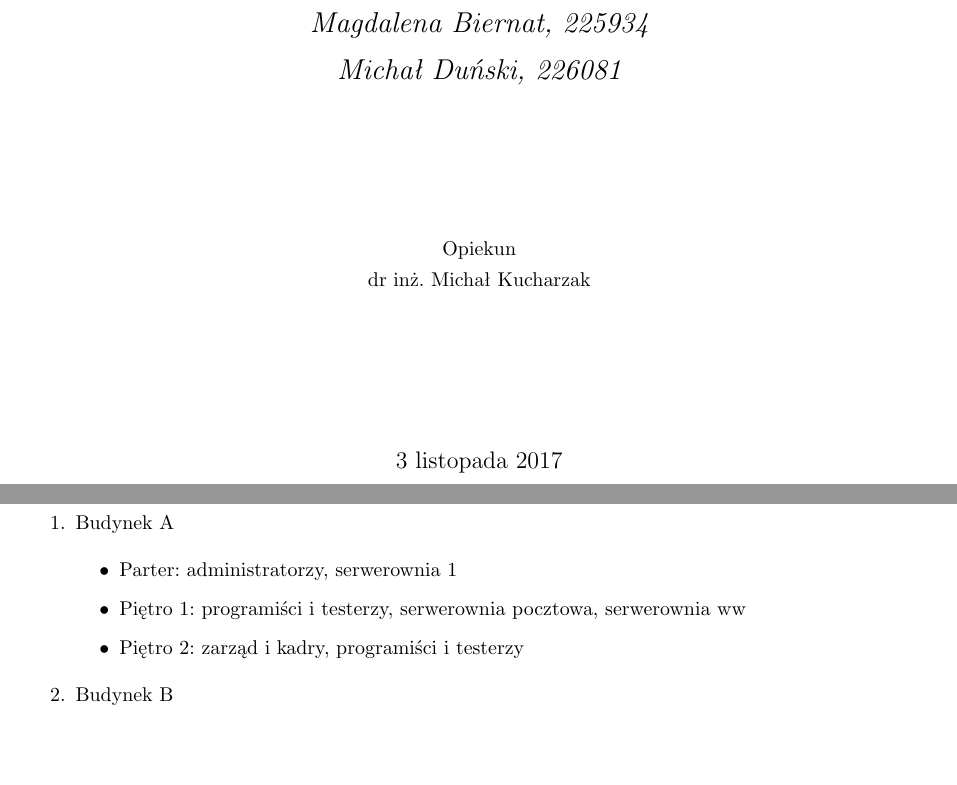
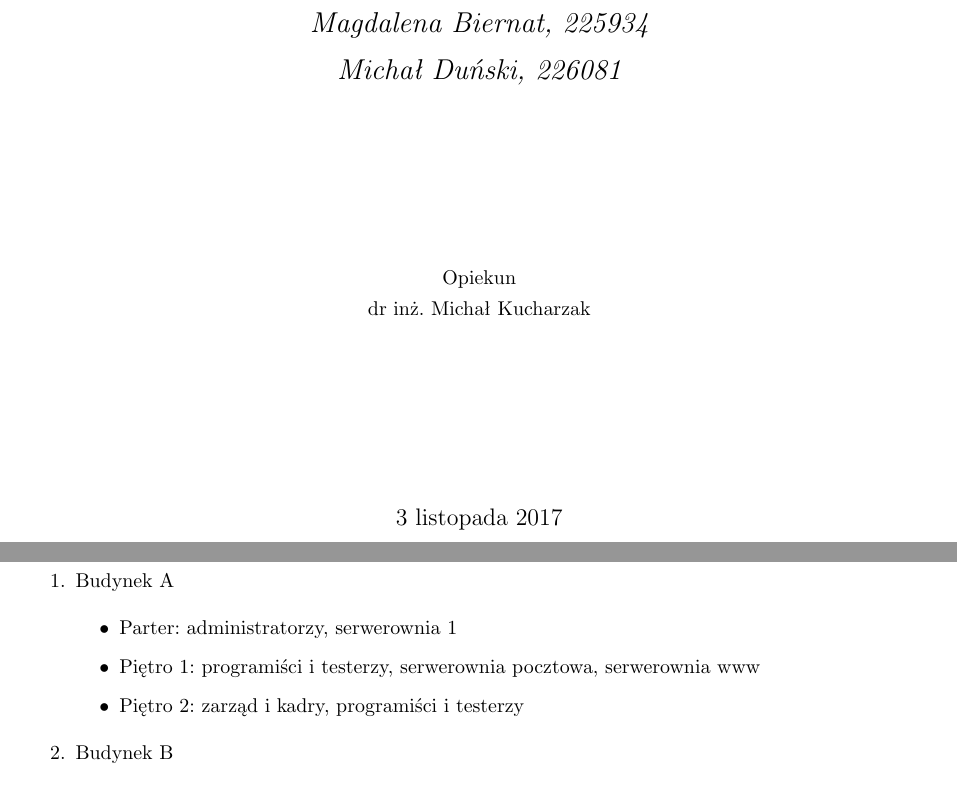
Before and after one commit to magdalenabiernat/TS2, a LaTeX document (wersja końcowa/wersja końcowa.tex): two parts of pages 1 and 3 of 5, joined at a grey line, cut so that both start at the same text, the shorter picture padded with empty space. Compiled offline with pdfLaTeX.

Commit message:
kolejne poprawki :)

```diff
--- a/wersja końcowa/wersja końcowa.tex
+++ b/wersja końcowa/wersja końcowa.tex
@@ -6,7 +6,7 @@
 \usepackage{subfig}
 \usepackage{graphicx}
 
-\usepackage[a4paper, left=2.5cm, right=2.5cm, top=3.5cm, bottom=3.5cm, headsep=1.2cm]{geometry}
+\usepackage[a4paper, left=2.5cm, right=2.5cm, top=3.5cm, bottom=2.5cm, headsep=2.5cm]{geometry}
 
 \linespread{1.3}
 \begin{document}
@@ -48,7 +48,7 @@ Siedziba firmy mieści się w dwóch budynkach o oznaczeniach A i B. Budynek A j
 	\item Budynek A
 	\begin{itemize}
 		\item Parter: administratorzy, serwerownia 1
-		\item Piętro 1: programiści i testerzy, serwerownia pocztowa, serwerownia ww
+		\item Piętro 1: programiści i testerzy, serwerownia pocztowa, serwerownia www
 		\item Piętro 2: zarząd i kadry, programiści i testerzy
 	\end{itemize}
 	\item Budynek B
```
Also changed, not shown: wersja końcowa/wersja końcowa.pdf, wersja końcowa/wersja końcowa.tex (1 more changed lines).
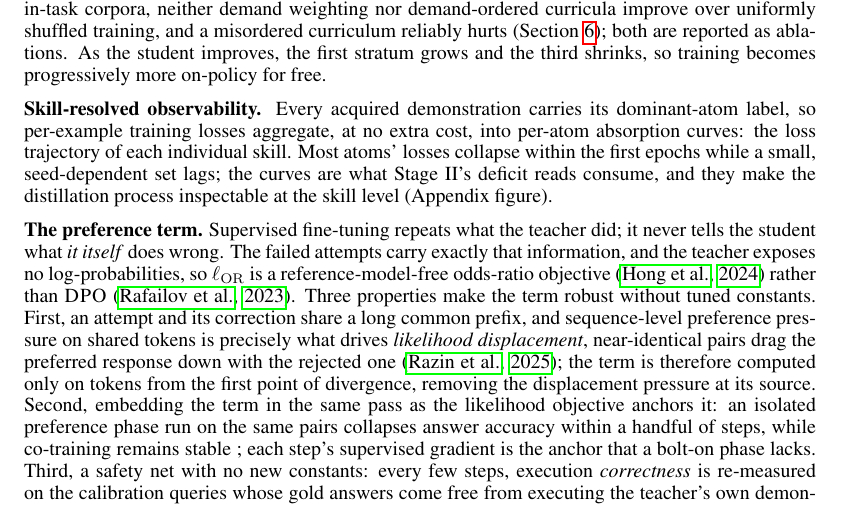
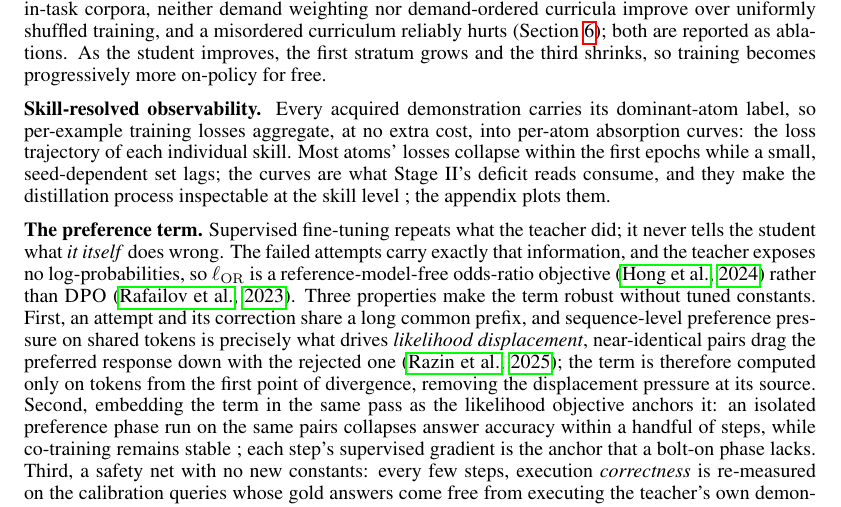
Before and after one commit to XueqiC/tc_code, a LaTeX paper (paper/iclr2027_conference.tex, which reads paper/sections/method.tex): part of page 7 of 19, cut so that both start at the same text. Compiled offline with pdfLaTeX.

Commit message:
Fix remaining parenthetical
Co-Authored-By: Claude Fable 5 <noreply@anthropic.com>

```diff
--- a/paper/sections/method.tex
+++ b/paper/sections/method.tex
@@ -287,7 +287,7 @@ loss trajectory of each individual skill. Most atoms' losses collapse
 within the first epochs while a small, seed-dependent set lags; the
 curves are what Stage II's deficit reads consume, and they make the
 distillation process inspectable at the skill level
-(Appendix~figure).
+; the appendix plots them.
 
 \textbf{The preference term.} Supervised fine-tuning repeats what the
 teacher did; it never tells the student what \emph{it itself} does
```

- [About this exercise] Wherever the word "programiści" occurs in a line of the listing, copy that line.

- [Reply to the task]
-		\item Piętro 1: programiści i testerzy, serwerownia pocztowa, serwerownia ww
+		\item Piętro 1: programiści i testerzy, serwerownia pocztowa, serwerownia www
 		\item Piętro 2: zarząd i kadry, programiści i testerzy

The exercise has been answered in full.